Between 31.6% and 39.2% of Japanese women born in the year 2000 will not have children, according to estimates by the National Institute for Population and Social Security Research in Tokyo.
Japan has the highest proportion of women aged 50 without children among developed countries, reports the Nikkei Asia portal, citing data from the Organization for Economic Cooperation and Development (OECD). According to statistics, the 27% of Japanese born in 1970 I had not had any children upon reaching the age of 50.
It is, by far, the highest number among the other 17 countries with comparable data. The second country is Finland, with a 20.7%. Austria and Spain rank third and fourth, respectively. Although the OECD data does not include Germany, Nikkei points out that the country’s own statistics indicate that among women born in 1969, 21% do not have children.
Furthermore, while Western countries have managed to reduce the percentage of childless women by helping people balance work and family life, Japan has not been able to do so, even among the younger generations. Between 31.6% and 39.2% of the Japanese born in the year 2000 will not have children throughout his life, Nikkei cites estimates from the Tokyo National Institute for Population Research and Social Security (IPSS).
Reasons not to have children
Japanese women still do not have children for various reasons: the most frequent in recent years has been the difficulty to marry, says Rie Moriizumi, principal investigator of the IPSS. This is the reason that affects women between the ages of 25 and 49.
The Japanese who they don’t want to have children They constitute the second largest contingent, with 5% of the country’s female population. This number has grown especially among the younger generations. However, single women are more likely to decide not to have children if they have a low income or have not found a partner. “This suggests that more women than they have given up having children than those who have actively chosen not to have them,” says Moriizumi.
The group born between 1965 and 1970, which has a particularly high proportion of childless women, was the first generation to experience the effects of equal employment opportunities between men and women. The women who entered the labor market could not reconcile work and family, forcing many to choose between quit your job or give up having children to continue his career.
However, it is expected that the current Japanese government expand financial aid to families with children. A part of the population is also requesting labor reforms that would help parents reconcile raising children with their working lives.
Lack of support
Meanwhile, not having children usually lead to an insufficient social support networkAya Abe, a professor at Tokyo Metropolitan University, told Nikkei. A large percentage of childless individuals, especially poor men, suffer from a lack of daily support, such as help with minor chores, and emotional support, lacking someone to turn to to vent.

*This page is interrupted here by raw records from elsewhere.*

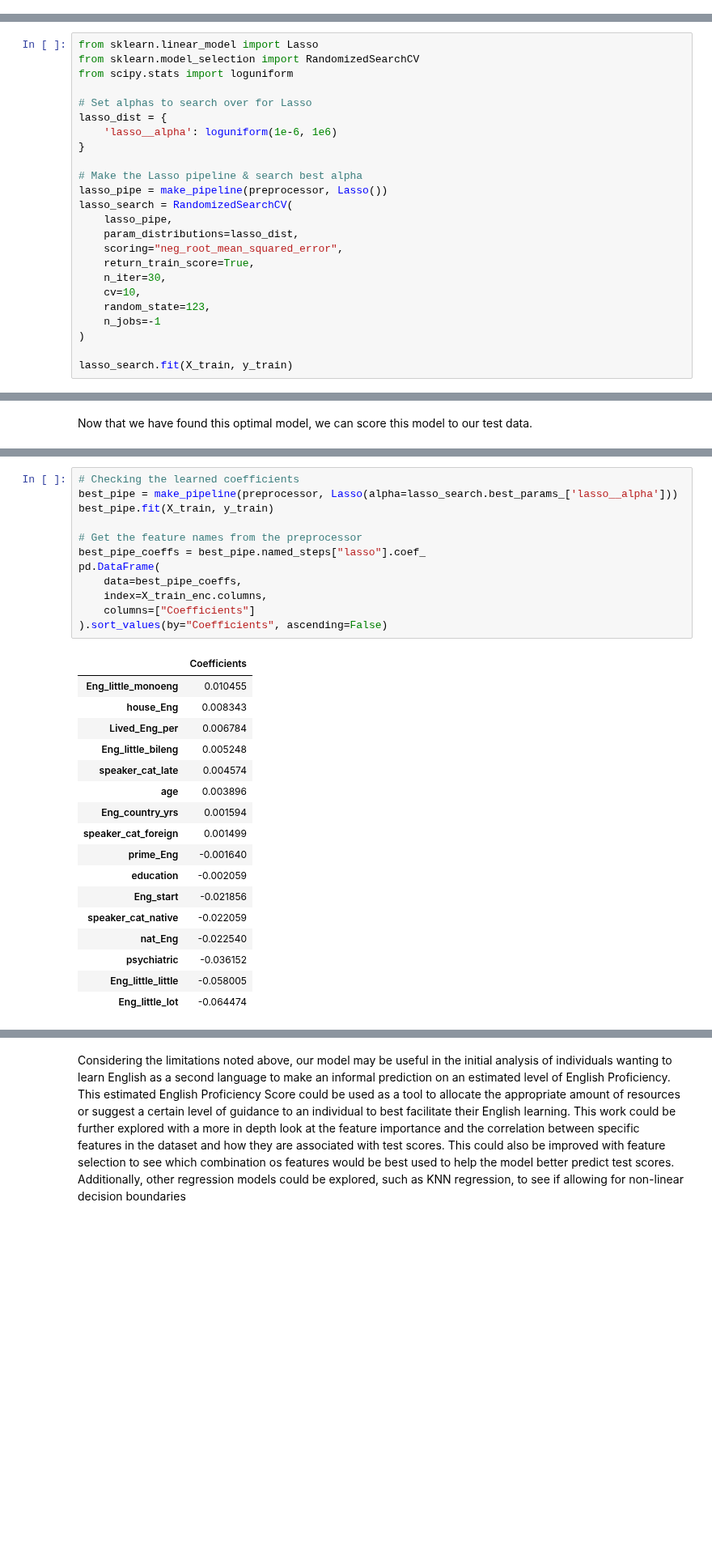
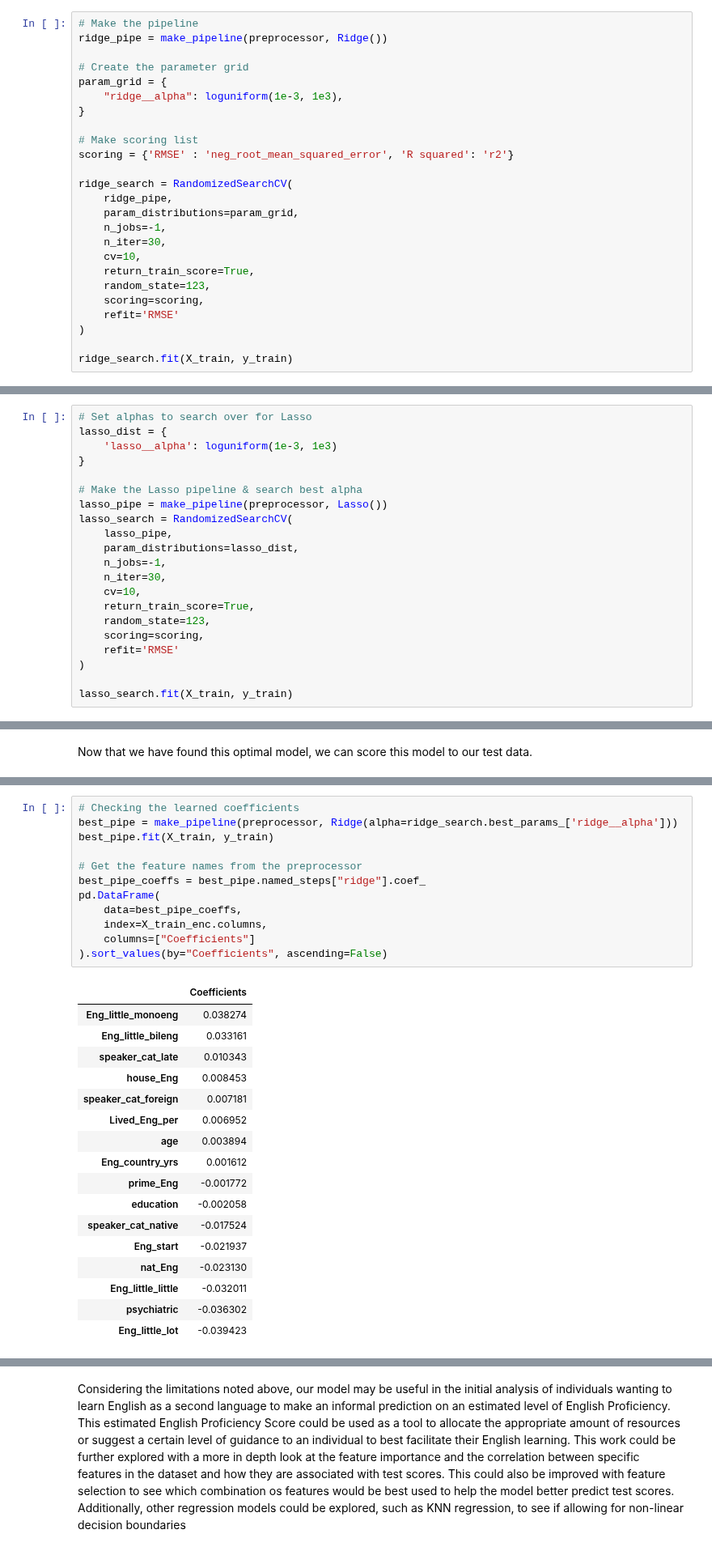
Before and after one commit to UBC-MDS/english-score-predictor, a Jupyter notebook: src/English Language Learning Ability Prediction.ipynb, the cells around one changed output, grey strips where cells are left out. Shown at 81% size. Drawn from its saved outputs; the diff is of its cells as text; blank space fills up the shorter version.

```diff
--- a/src/English Language Learning Ability Prediction.ipynb
+++ b/src/English Language Learning Ability Prediction.ipynb
@@ -658,0 +615,25 @@ ridge_search.fit(X_train, y_train)
+# %%
+# Make the pipeline
+ridge_pipe = make_pipeline(preprocessor, Ridge())
+
+# Create the parameter grid
+param_grid = {
+    "ridge__alpha": loguniform(1e-3, 1e3),
+}
+
+# Make scoring list
+scoring = {'RMSE' : 'neg_root_mean_squared_error', 'R squared': 'r2'}
+
+ridge_search = RandomizedSearchCV(
+    ridge_pipe,
+    param_distributions=param_grid,
+    n_jobs=-1,
+    n_iter=30,
+    cv=10,
+    return_train_score=True,
+    random_state=123,
+    scoring=scoring,
+    refit='RMSE'
+)
+
+ridge_search.fit(X_train, y_train)
@@ -695,11 +700,7 @@ The next model that we created is a Lasso Regression model. Lasso stands for Lea
 # %%
-from sklearn.linear_model import Lasso
-from sklearn.model_selection import RandomizedSearchCV
-from scipy.stats import loguniform
-
 # Set alphas to search over for Lasso
 lasso_dist = {
-    'lasso__alpha': loguniform(1e-6, 1e6)
+    'lasso__alpha': loguniform(1e-3, 1e3)
 }
 
 # Make the Lasso pipeline & search best alpha
@@ -707,12 +708,13 @@ lasso_pipe = make_pipeline(preprocessor, Lasso())
 lasso_search = RandomizedSearchCV(
     lasso_pipe,
     param_distributions=lasso_dist,
-    scoring="neg_root_mean_squared_error",
-    return_train_score=True,
+    n_jobs=-1,
     n_iter=30,
     cv=10,
+    return_train_score=True,
     random_state=123,
-    n_jobs=-1
+    scoring=scoring,
+    refit='RMSE'
 )
 
 lasso_search.fit(X_train, y_train)
@@ -777,33 +784,33 @@ Looking at our optimal model, we are able to look at the learned coefficients fo
 # %%
 # Checking the learned coefficients
-best_pipe = make_pipeline(preprocessor, Lasso(alpha=lasso_search.best_params_['lasso__alpha']))
+best_pipe = make_pipeline(preprocessor, Ridge(alpha=ridge_search.best_params_['ridge__alpha']))
 best_pipe.fit(X_train, y_train)
 
 # Get the feature names from the preprocessor
-best_pipe_coeffs = best_pipe.named_steps["lasso"].coef_
+best_pipe_coeffs = best_pipe.named_steps["ridge"].coef_
 pd.DataFrame(
     data=best_pipe_coeffs,
     index=X_train_enc.columns,
     columns=["Coefficients"]
 ).sort_values(by="Coefficients", ascending=False)
 # %% [output]
 |  | Coefficients |
-| Eng_little_monoeng | 0.010455 |
-| house_Eng | 0.008343 |
-| Lived_Eng_per | 0.006784 |
-| Eng_little_bileng | 0.005248 |
-| speaker_cat_late | 0.004574 |
-| age | 0.003896 |
-| Eng_country_yrs | 0.001594 |
-| speaker_cat_foreign | 0.001499 |
-| prime_Eng | -0.001640 |
-| education | -0.002059 |
-| Eng_start | -0.021856 |
-| speaker_cat_native | -0.022059 |
-| nat_Eng | -0.022540 |
-| psychiatric | -0.036152 |
-| Eng_little_little | -0.058005 |
-| Eng_little_lot | -0.064474 |
+| Eng_little_monoeng | 0.038274 |
+| Eng_little_bileng | 0.033161 |
+| speaker_cat_late | 0.010343 |
+| house_Eng | 0.008453 |
+| speaker_cat_foreign | 0.007181 |
+| Lived_Eng_per | 0.006952 |
+| age | 0.003894 |
+| Eng_country_yrs | 0.001612 |
+| prime_Eng | -0.001772 |
+| education | -0.002058 |
+| speaker_cat_native | -0.017524 |
+| Eng_start | -0.021937 |
+| nat_Eng | -0.023130 |
+| Eng_little_little | -0.032011 |
+| psychiatric | -0.036302 |
+| Eng_little_lot | -0.039423 |
 # %% [markdown]
 From the results above, we can see that the most important features in determining a high English Proficiency Score are:
 - `Eng_little_monoeng`: This is a binary column that indicates whether the participant is a native speaker of English or not. This is the most important feature associated with increasing the English Proficiency Score.
```
Also changed, not shown: parts of 27 cells of this notebook.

“Research conducted in Europe shows that childless individuals in family-oriented countries have a greater tendency to isolate. Here in Japan we depend a lot on family to support us. Now that isolation is becoming a serious social problem, it is imperative that we create a society where people can live without worries,” Abe said.